Australian Federal Environment Minister, Tanya Plibersek, has announced that she will reconsider the climate impacts from 18 new coal and gas projects.
Many organisations from across the climate and environment movement are banding together to make sure each and every one of these projects is flooded with public comments, and here at the Climate Council, we’re mobilising our community to focus on and fight back against the Whitehaven Narrabri Coal Mine expansion.
Under Australia’s main environment law, the Environmental Protection and Biodiversity Conservation Act (EPBC), certain fossil fuel projects have to be assessed to make sure they don’t negatively impact protected – or ‘nationally significant’ – animals, places or plants.
But until now, this process hasn’t taken into account the climate impacts of the carbon emissions these projects produce.
Through the Living Wonders campaign, Environmental Justice Australia, on behalf of the Environment Council of Central Queensland, have been pushing for Minister Plibersek to reconsider these projects based on climate science and now, public comments have been reopened on 18 new fossil fuel projects until Thursday, November 24.
This means we have a critical window to raise our voices and stop the Whitehaven Narrabri Coal Mine expansion in its tracks.
Watch this video to find out more about the Living Wonders campaign, then download the step-by-step guide to making your public comment against Whitehaven Coal’s Narrabri coal mine.
About Whitehaven Coal’s Narrabri coal mine expansion
Whitehaven Coal proposes to extend underground mining operations at the existing Narrabri mine to dig an additional 82 million tonnes of coal fuelling approximately 259 million tonnes of carbon emissions.
The location: Approximately 25 km south east of Narrabri and approximately 60 km north west of Gunnedah, within the Narrabri Shire Council.
The company: The Narrabri Mine is operated by Narrabri Coal Operations Pty Ltd, on behalf of the Narrabri Mine Joint Venture, which includes Whitehaven Coal Limited’s wholly owned subsidiary Narrabri Coal Pty Ltd.
Their proposal: To extend the approved underground mining area and gain access to additional coal reserves which would increase the mine life to 2044, an additional 13 years. The Proposed Project will involve the extraction of an additional approximately 82 million tonnes of coal, an increase from 170 to 252 million tonnes.
The legal challenge: Environmental Justice Australia lawyers, on behalf of their client Environment Centre of Central Queensland (ECoCeQ), submitted a reconsideration request to The Minister for the Environment, Tanya Plibersek, asking her to reconsider the first stage of the assessment of Whitehaven Coal’s Narrabri coal expansion proposal.
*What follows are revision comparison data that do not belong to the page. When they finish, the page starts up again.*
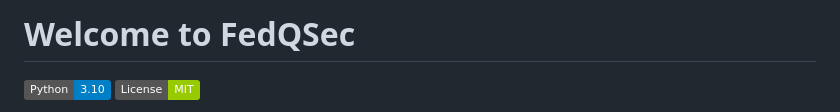
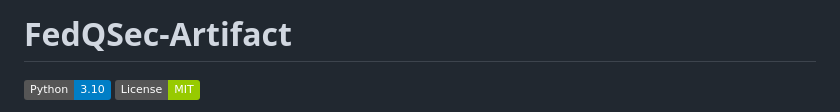
Before and after one commit to ccailianjie/FedQSec-Artifact, a Markdown page: README.md, the part around the change. GitHub-like rendering; badges without logos.

```diff
--- a/README.md
+++ b/README.md
@@ -1,4 +1,4 @@
-# Welcome to FedQSec
+# FedQSec-Artifact
 
 ![Python](https://img.shields.io/badge/Python-3.10-blue)
 ![License](https://img.shields.io/badge/License-MIT-green)
```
Read more about this legal intervention.
What’s happening now: The Minister must consider significant new information and account for the detrimental effect of climate change on several thousand matters of environmental significance. Right now, she is inviting public comments on this decision.
How to make a public comment on Whitehaven Coal’s Narrabri coal mine plans
This is one of the biggest legal interventions on climate in Australian history. To make this challenge successful, we have to urge Minister Plibersek to consider ‘substantial new information’ (i.e. the climate science that has previously been ignored) and account for the detrimental effect climate change will have on thousands of matters of national environmental significance.
Your voice matters! Minister Plibersek is legally required to consider every comment she receives, so here’s what we need you to do:
Making a comment takes just a few minutes and is just 7 steps!
A step-by-step guide to making your comment
Start by opening the government’s website in a new window, by clicking here.
We suggest you draft your public comment on your computer in a Word document, then copy it onto the government webpage.
You can re-use your answers for all 18 projects – just copy and paste your answers onto each project’s comment page.
1. Fill in your details.
2. The “substantial new information” box – tick YES
3. Provide reasons for your answer or comments
4. The “substantial change in circumstances” box – tick NO
5. Add reasons or comments – write N/A
6. Add any other comments
7. Final steps: Confidentiality and privacy
8. Lucky last, click “Submit your comment!”
And you’re done!
Thanks so much for registering your concerns with this project – and for speaking up for our climate, our communities and our living wonders.
Now write another public comment! It’s much easier the second time round – we promise! Until Thursday 24 November, the Minister is accepting public comments about the environmental impact of 18 coal and gas proposals.